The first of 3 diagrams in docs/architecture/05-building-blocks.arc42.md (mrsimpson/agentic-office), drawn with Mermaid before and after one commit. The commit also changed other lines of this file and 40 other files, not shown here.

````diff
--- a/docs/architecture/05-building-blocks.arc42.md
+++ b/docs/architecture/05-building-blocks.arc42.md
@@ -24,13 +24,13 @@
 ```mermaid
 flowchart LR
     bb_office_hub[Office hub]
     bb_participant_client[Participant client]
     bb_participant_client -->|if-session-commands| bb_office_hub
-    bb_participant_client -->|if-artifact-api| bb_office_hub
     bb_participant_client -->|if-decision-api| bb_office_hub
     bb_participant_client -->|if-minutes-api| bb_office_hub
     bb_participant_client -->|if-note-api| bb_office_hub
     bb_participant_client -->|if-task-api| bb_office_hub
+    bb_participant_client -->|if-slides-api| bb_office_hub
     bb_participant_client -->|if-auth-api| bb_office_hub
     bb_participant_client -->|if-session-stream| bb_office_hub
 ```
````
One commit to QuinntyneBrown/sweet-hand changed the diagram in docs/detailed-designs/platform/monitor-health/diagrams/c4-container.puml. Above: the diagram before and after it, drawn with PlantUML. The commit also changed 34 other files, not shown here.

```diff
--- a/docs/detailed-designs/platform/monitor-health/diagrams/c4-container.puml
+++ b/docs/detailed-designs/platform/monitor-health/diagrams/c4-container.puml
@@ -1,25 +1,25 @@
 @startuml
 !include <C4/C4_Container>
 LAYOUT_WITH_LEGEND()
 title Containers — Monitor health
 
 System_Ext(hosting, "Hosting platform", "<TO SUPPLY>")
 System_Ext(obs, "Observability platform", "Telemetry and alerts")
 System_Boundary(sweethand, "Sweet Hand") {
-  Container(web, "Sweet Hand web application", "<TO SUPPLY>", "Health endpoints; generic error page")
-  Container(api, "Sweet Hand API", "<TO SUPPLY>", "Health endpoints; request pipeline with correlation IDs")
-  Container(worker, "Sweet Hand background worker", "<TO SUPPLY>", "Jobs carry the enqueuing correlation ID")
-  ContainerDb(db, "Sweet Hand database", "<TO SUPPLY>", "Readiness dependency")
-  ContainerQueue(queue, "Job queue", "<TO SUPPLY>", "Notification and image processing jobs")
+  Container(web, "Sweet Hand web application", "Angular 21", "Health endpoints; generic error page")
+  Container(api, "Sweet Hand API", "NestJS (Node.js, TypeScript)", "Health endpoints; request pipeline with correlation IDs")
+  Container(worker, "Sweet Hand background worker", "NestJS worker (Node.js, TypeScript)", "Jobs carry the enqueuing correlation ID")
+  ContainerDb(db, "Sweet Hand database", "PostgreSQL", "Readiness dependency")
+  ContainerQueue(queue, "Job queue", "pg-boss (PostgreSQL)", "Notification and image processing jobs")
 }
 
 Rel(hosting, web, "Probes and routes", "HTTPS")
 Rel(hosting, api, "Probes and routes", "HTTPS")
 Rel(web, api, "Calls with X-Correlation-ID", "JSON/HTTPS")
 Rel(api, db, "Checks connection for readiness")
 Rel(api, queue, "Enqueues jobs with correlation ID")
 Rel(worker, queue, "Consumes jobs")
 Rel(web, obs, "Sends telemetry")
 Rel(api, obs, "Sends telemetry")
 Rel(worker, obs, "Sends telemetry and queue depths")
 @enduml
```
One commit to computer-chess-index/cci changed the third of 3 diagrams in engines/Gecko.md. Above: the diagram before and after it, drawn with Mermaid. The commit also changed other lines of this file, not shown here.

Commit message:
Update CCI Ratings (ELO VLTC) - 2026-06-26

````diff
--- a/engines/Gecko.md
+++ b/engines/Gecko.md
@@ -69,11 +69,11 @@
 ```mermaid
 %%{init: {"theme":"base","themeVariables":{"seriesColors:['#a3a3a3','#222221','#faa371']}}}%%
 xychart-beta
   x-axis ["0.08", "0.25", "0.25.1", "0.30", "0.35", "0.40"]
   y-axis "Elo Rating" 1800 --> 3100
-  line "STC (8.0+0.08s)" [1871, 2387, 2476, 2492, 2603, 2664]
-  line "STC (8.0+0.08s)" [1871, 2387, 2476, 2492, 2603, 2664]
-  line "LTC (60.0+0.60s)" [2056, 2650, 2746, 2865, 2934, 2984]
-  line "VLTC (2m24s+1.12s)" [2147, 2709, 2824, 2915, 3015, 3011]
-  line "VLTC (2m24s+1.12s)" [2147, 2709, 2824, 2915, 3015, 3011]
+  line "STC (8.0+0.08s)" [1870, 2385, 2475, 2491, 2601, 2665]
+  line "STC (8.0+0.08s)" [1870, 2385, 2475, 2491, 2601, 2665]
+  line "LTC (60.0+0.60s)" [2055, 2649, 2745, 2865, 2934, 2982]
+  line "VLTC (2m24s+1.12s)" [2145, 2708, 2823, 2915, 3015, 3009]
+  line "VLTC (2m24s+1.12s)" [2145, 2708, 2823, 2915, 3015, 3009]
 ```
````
------------------------------------------------
* Prompt *
Whenever a line of the data above holds the word "Sends", it counts once; report the total number of such lines and nothing more.

* Answer area *
3